*What you are asked to do*
I'd like the entries that follow repeated exactly, with the pictures left out.

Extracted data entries

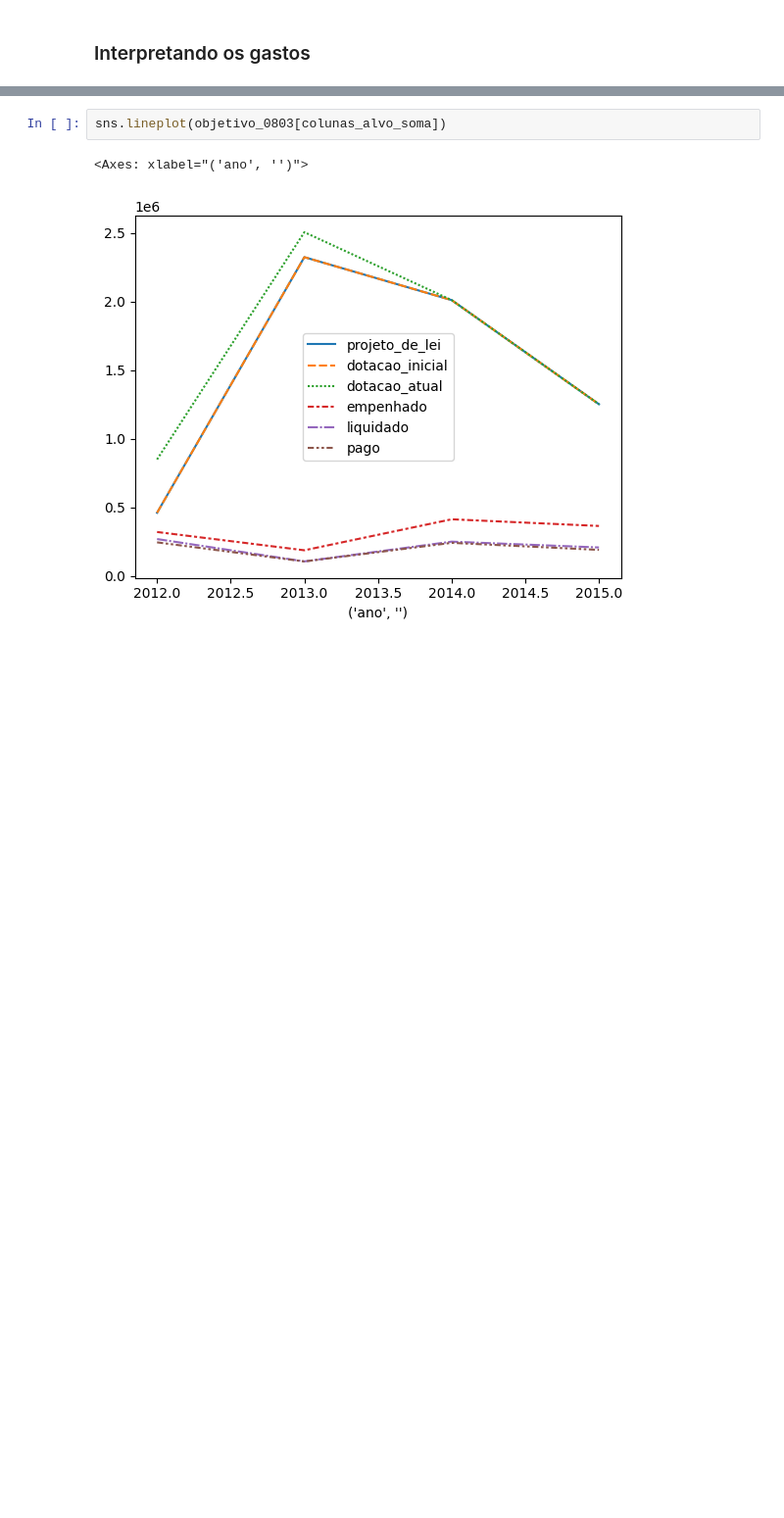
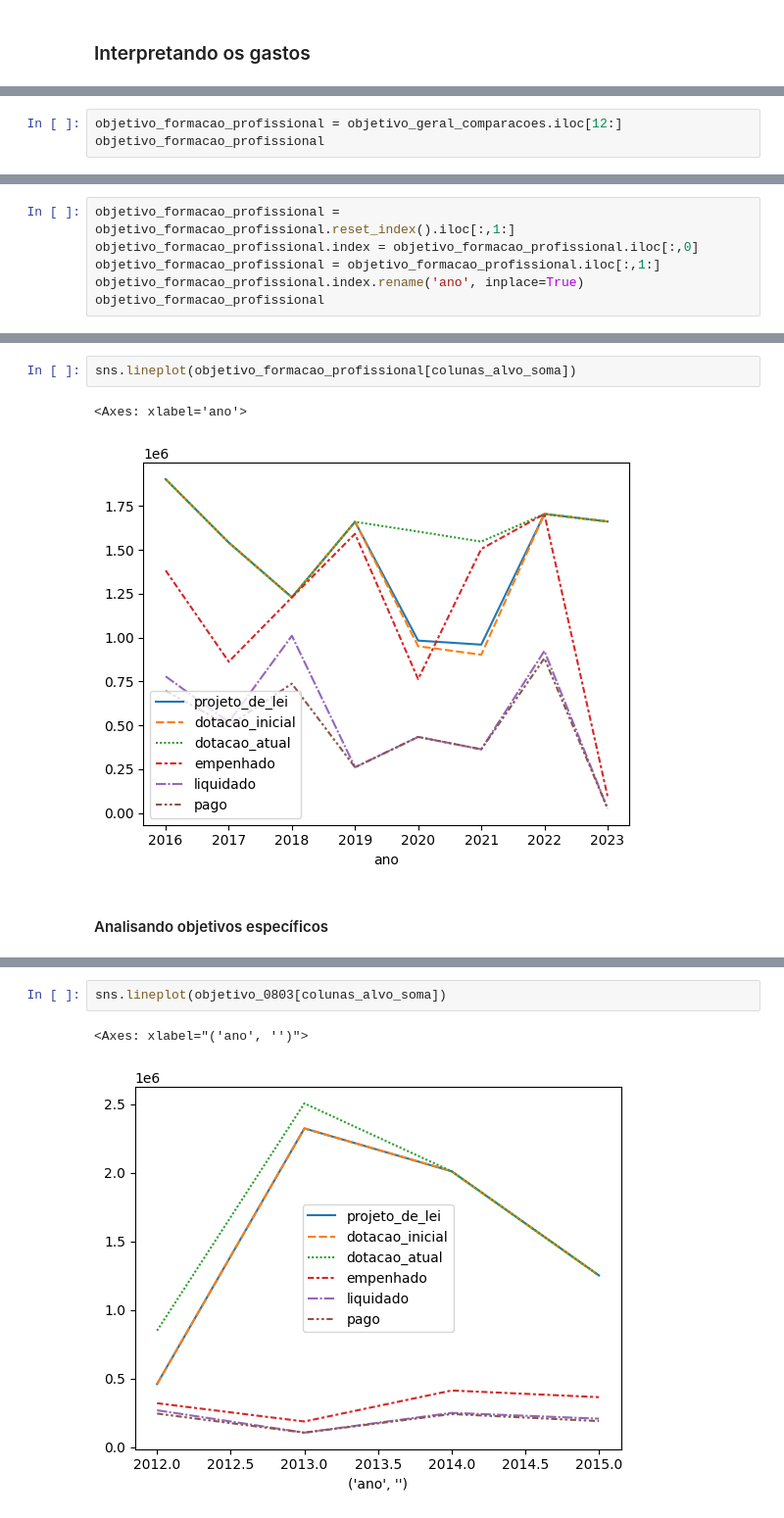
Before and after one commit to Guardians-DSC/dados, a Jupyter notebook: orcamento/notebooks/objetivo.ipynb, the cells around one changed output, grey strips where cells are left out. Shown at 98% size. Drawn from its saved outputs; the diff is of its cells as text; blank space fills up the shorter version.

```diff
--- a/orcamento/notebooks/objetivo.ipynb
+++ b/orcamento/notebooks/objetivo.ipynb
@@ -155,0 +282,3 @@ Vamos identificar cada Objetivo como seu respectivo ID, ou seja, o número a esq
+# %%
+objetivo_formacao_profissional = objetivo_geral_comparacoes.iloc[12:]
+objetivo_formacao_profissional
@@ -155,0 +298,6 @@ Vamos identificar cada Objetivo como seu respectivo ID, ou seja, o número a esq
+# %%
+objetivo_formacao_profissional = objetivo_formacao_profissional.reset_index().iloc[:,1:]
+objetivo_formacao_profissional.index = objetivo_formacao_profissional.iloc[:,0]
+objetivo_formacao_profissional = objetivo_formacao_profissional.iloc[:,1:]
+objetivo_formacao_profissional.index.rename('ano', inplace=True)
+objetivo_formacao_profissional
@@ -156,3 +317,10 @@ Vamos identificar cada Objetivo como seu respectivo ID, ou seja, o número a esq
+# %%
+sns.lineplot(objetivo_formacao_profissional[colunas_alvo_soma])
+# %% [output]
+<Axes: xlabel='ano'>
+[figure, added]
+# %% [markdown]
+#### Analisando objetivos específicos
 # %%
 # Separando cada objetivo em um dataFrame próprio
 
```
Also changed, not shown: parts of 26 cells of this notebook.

*Exercise output*
Before and after one commit to Guardians-DSC/dados, a Jupyter notebook: orcamento/notebooks/objetivo.ipynb, the cells around one changed output, grey strips where cells are left out. Shown at 98% size. Drawn from its saved outputs; the diff is of its cells as text; blank space fills up the shorter version.

```diff
--- a/orcamento/notebooks/objetivo.ipynb
+++ b/orcamento/notebooks/objetivo.ipynb
@@ -155,0 +282,3 @@ Vamos identificar cada Objetivo como seu respectivo ID, ou seja, o número a esq
+# %%
+objetivo_formacao_profissional = objetivo_geral_comparacoes.iloc[12:]
+objetivo_formacao_profissional
@@ -155,0 +298,6 @@ Vamos identificar cada Objetivo como seu respectivo ID, ou seja, o número a esq
+# %%
+objetivo_formacao_profissional = objetivo_formacao_profissional.reset_index().iloc[:,1:]
+objetivo_formacao_profissional.index = objetivo_formacao_profissional.iloc[:,0]
+objetivo_formacao_profissional = objetivo_formacao_profissional.iloc[:,1:]
+objetivo_formacao_profissional.index.rename('ano', inplace=True)
+objetivo_formacao_profissional
@@ -156,3 +317,10 @@ Vamos identificar cada Objetivo como seu respectivo ID, ou seja, o número a esq
+# %%
+sns.lineplot(objetivo_formacao_profissional[colunas_alvo_soma])
+# %% [output]
+<Axes: xlabel='ano'>
+[figure, added]
+# %% [markdown]
+#### Analisando objetivos específicos
 # %%
 # Separando cada objetivo em um dataFrame próprio
 
```
Also changed, not shown: parts of 26 cells of this notebook.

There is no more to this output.